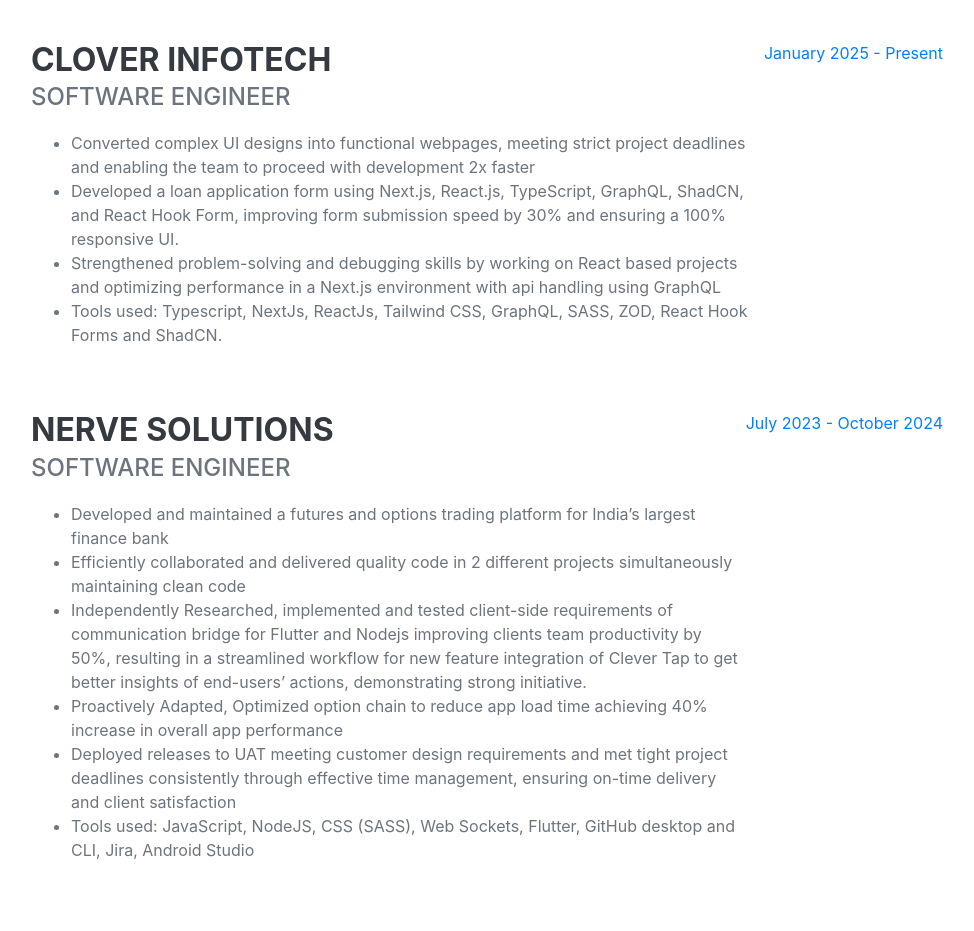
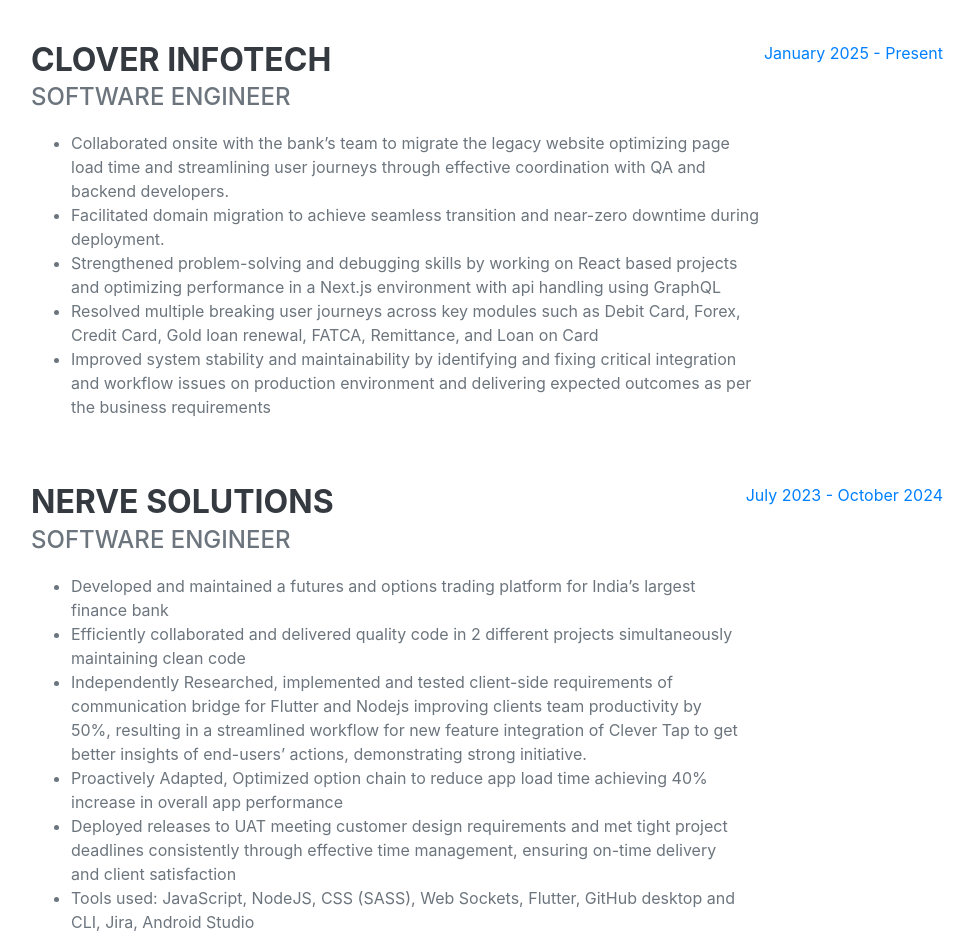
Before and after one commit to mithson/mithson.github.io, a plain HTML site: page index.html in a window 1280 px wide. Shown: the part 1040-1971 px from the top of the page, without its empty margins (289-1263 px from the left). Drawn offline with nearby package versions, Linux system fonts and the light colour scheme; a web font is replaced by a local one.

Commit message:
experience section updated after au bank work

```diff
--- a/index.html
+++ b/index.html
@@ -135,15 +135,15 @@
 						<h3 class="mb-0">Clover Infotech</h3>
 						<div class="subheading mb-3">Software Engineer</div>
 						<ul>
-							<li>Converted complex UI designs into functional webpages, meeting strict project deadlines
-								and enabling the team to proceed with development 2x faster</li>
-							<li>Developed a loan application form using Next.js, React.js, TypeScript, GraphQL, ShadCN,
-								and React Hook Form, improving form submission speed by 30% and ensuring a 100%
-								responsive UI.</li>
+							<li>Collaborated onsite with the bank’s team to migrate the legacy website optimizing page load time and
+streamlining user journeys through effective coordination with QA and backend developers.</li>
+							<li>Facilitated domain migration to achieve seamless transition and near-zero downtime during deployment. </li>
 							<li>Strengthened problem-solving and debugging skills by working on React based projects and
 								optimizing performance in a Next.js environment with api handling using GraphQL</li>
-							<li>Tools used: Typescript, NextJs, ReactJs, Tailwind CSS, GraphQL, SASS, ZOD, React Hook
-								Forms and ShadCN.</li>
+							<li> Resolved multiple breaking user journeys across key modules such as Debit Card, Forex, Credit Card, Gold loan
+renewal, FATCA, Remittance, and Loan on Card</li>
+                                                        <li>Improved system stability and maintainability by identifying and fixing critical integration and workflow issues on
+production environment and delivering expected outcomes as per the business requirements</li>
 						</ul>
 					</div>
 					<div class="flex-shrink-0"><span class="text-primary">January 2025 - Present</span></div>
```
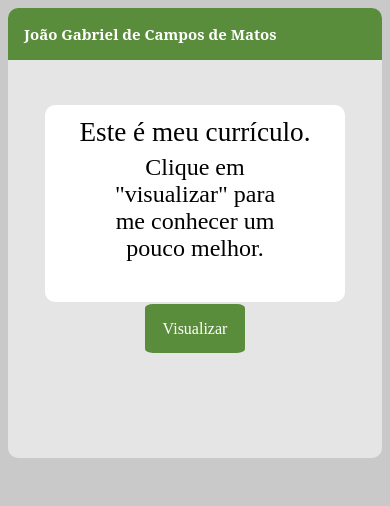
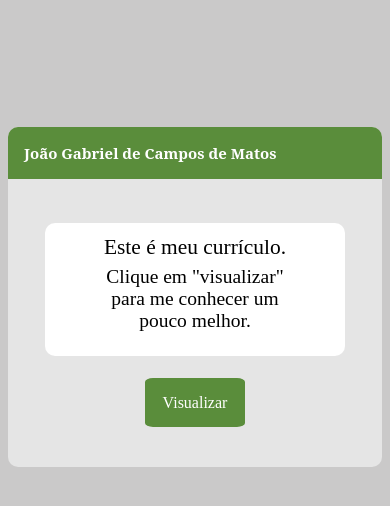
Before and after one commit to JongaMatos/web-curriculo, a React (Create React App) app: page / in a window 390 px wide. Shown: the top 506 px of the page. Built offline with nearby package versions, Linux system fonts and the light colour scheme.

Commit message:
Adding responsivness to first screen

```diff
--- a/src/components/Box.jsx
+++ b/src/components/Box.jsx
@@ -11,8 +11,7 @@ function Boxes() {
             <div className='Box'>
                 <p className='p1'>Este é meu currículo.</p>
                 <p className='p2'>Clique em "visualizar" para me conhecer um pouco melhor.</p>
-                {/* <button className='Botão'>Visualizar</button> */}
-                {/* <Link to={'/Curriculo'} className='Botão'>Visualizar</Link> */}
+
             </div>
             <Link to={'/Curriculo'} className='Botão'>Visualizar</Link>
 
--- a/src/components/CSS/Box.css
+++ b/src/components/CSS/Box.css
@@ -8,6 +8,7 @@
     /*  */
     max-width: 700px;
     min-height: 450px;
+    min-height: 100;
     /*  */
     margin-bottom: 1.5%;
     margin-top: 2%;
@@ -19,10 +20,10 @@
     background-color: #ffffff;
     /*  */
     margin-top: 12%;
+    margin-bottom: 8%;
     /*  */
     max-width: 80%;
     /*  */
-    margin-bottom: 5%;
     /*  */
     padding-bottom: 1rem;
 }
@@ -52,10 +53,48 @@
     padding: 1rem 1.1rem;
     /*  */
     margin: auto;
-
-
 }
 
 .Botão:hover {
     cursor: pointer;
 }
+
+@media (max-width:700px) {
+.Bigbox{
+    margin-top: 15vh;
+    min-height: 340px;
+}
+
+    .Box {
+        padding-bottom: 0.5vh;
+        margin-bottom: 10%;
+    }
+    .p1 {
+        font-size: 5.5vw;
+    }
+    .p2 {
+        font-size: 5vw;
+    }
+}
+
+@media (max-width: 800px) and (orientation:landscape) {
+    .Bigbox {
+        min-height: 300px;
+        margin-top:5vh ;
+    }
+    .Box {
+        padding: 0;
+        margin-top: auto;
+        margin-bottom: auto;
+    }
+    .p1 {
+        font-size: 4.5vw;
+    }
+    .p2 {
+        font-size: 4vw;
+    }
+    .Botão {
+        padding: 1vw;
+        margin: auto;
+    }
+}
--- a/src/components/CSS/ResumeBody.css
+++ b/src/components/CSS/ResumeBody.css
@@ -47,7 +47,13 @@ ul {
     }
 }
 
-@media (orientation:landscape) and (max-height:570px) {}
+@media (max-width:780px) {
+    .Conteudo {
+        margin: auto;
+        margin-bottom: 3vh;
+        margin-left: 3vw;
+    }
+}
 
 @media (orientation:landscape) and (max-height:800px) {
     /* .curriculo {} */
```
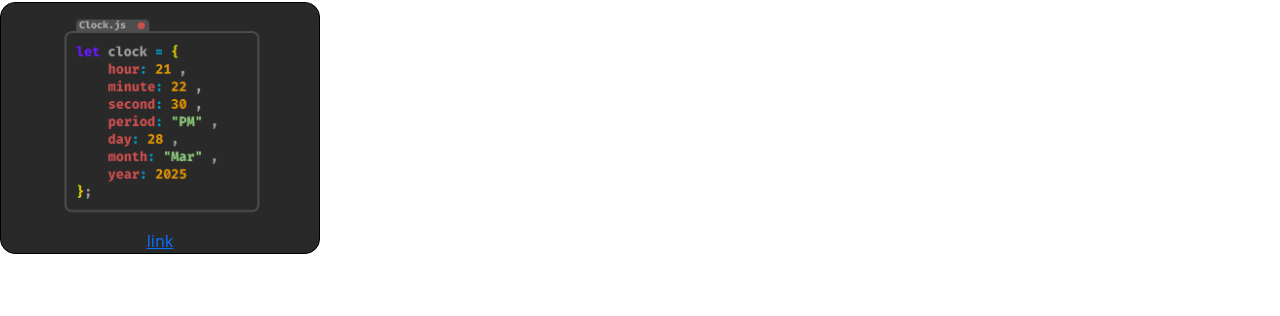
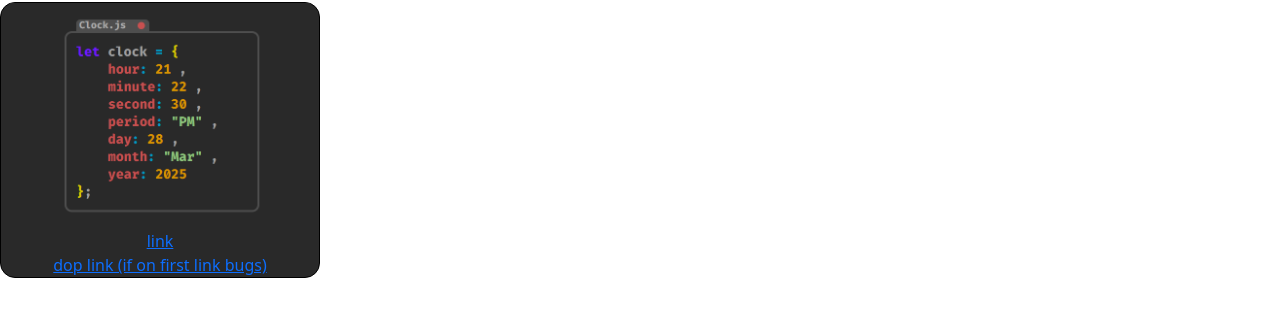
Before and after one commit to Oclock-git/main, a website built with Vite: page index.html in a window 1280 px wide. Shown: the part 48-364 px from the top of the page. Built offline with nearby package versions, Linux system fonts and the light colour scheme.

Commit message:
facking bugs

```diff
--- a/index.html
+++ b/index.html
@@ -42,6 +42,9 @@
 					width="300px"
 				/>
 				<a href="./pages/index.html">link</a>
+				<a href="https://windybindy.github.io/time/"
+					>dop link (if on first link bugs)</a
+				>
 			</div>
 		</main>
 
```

===

Once the pictures are set aside, write out the entries verbatim.

Before and after one commit to mithson/mithson.github.io, a plain HTML site: page index.html in a window 1280 px wide. Shown: the part 1040-1971 px from the top of the page, without its empty margins (289-1263 px from the left). Drawn offline with nearby package versions, Linux system fonts and the light colour scheme; a web font is replaced by a local one.

Commit message:
experience section updated after au bank work

```diff
--- a/index.html
+++ b/index.html
@@ -135,15 +135,15 @@
 						<h3 class="mb-0">Clover Infotech</h3>
 						<div class="subheading mb-3">Software Engineer</div>
 						<ul>
-							<li>Converted complex UI designs into functional webpages, meeting strict project deadlines
-								and enabling the team to proceed with development 2x faster</li>
-							<li>Developed a loan application form using Next.js, React.js, TypeScript, GraphQL, ShadCN,
-								and React Hook Form, improving form submission speed by 30% and ensuring a 100%
-								responsive UI.</li>
+							<li>Collaborated onsite with the bank’s team to migrate the legacy website optimizing page load time and
+streamlining user journeys through effective coordination with QA and backend developers.</li>
+							<li>Facilitated domain migration to achieve seamless transition and near-zero downtime during deployment. </li>
 							<li>Strengthened problem-solving and debugging skills by working on React based projects and
 								optimizing performance in a Next.js environment with api handling using GraphQL</li>
-							<li>Tools used: Typescript, NextJs, ReactJs, Tailwind CSS, GraphQL, SASS, ZOD, React Hook
-								Forms and ShadCN.</li>
+							<li> Resolved multiple breaking user journeys across key modules such as Debit Card, Forex, Credit Card, Gold loan
+renewal, FATCA, Remittance, and Loan on Card</li>
+                                                        <li>Improved system stability and maintainability by identifying and fixing critical integration and workflow issues on
+production environment and delivering expected outcomes as per the business requirements</li>
 						</ul>
 					</div>
 					<div class="flex-shrink-0"><span class="text-primary">January 2025 - Present</span></div>
```
Before and after one commit to JongaMatos/web-curriculo, a React (Create React App) app: page / in a window 390 px wide. Shown: the top 506 px of the page. Built offline with nearby package versions, Linux system fonts and the light colour scheme.

Commit message:
Adding responsivness to first screen

```diff
--- a/src/components/Box.jsx
+++ b/src/components/Box.jsx
@@ -11,8 +11,7 @@ function Boxes() {
             <div className='Box'>
                 <p className='p1'>Este é meu currículo.</p>
                 <p className='p2'>Clique em "visualizar" para me conhecer um pouco melhor.</p>
-                {/* <button className='Botão'>Visualizar</button> */}
-                {/* <Link to={'/Curriculo'} className='Botão'>Visualizar</Link> */}
+
             </div>
             <Link to={'/Curriculo'} className='Botão'>Visualizar</Link>
 
--- a/src/components/CSS/Box.css
+++ b/src/components/CSS/Box.css
@@ -8,6 +8,7 @@
     /*  */
     max-width: 700px;
     min-height: 450px;
+    min-height: 100;
     /*  */
     margin-bottom: 1.5%;
     margin-top: 2%;
@@ -19,10 +20,10 @@
     background-color: #ffffff;
     /*  */
     margin-top: 12%;
+    margin-bottom: 8%;
     /*  */
     max-width: 80%;
     /*  */
-    margin-bottom: 5%;
     /*  */
     padding-bottom: 1rem;
 }
@@ -52,10 +53,48 @@
     padding: 1rem 1.1rem;
     /*  */
     margin: auto;
-
-
 }
 
 .Botão:hover {
     cursor: pointer;
 }
+
+@media (max-width:700px) {
+.Bigbox{
+    margin-top: 15vh;
+    min-height: 340px;
+}
+
+    .Box {
+        padding-bottom: 0.5vh;
+        margin-bottom: 10%;
+    }
+    .p1 {
+        font-size: 5.5vw;
+    }
+    .p2 {
+        font-size: 5vw;
+    }
+}
+
+@media (max-width: 800px) and (orientation:landscape) {
+    .Bigbox {
+        min-height: 300px;
+        margin-top:5vh ;
+    }
+    .Box {
+        padding: 0;
+        margin-top: auto;
+        margin-bottom: auto;
+    }
+    .p1 {
+        font-size: 4.5vw;
+    }
+    .p2 {
+        font-size: 4vw;
+    }
+    .Botão {
+        padding: 1vw;
+        margin: auto;
+    }
+}
--- a/src/components/CSS/ResumeBody.css
+++ b/src/components/CSS/ResumeBody.css
@@ -47,7 +47,13 @@ ul {
     }
 }
 
-@media (orientation:landscape) and (max-height:570px) {}
+@media (max-width:780px) {
+    .Conteudo {
+        margin: auto;
+        margin-bottom: 3vh;
+        margin-left: 3vw;
+    }
+}
 
 @media (orientation:landscape) and (max-height:800px) {
     /* .curriculo {} */
```
Before and after one commit to Oclock-git/main, a website built with Vite: page index.html in a window 1280 px wide. Shown: the part 48-364 px from the top of the page. Built offline with nearby package versions, Linux system fonts and the light colour scheme.

Commit message:
facking bugs

```diff
--- a/index.html
+++ b/index.html
@@ -42,6 +42,9 @@
 					width="300px"
 				/>
 				<a href="./pages/index.html">link</a>
+				<a href="https://windybindy.github.io/time/"
+					>dop link (if on first link bugs)</a
+				>
 			</div>
 		</main>
 
```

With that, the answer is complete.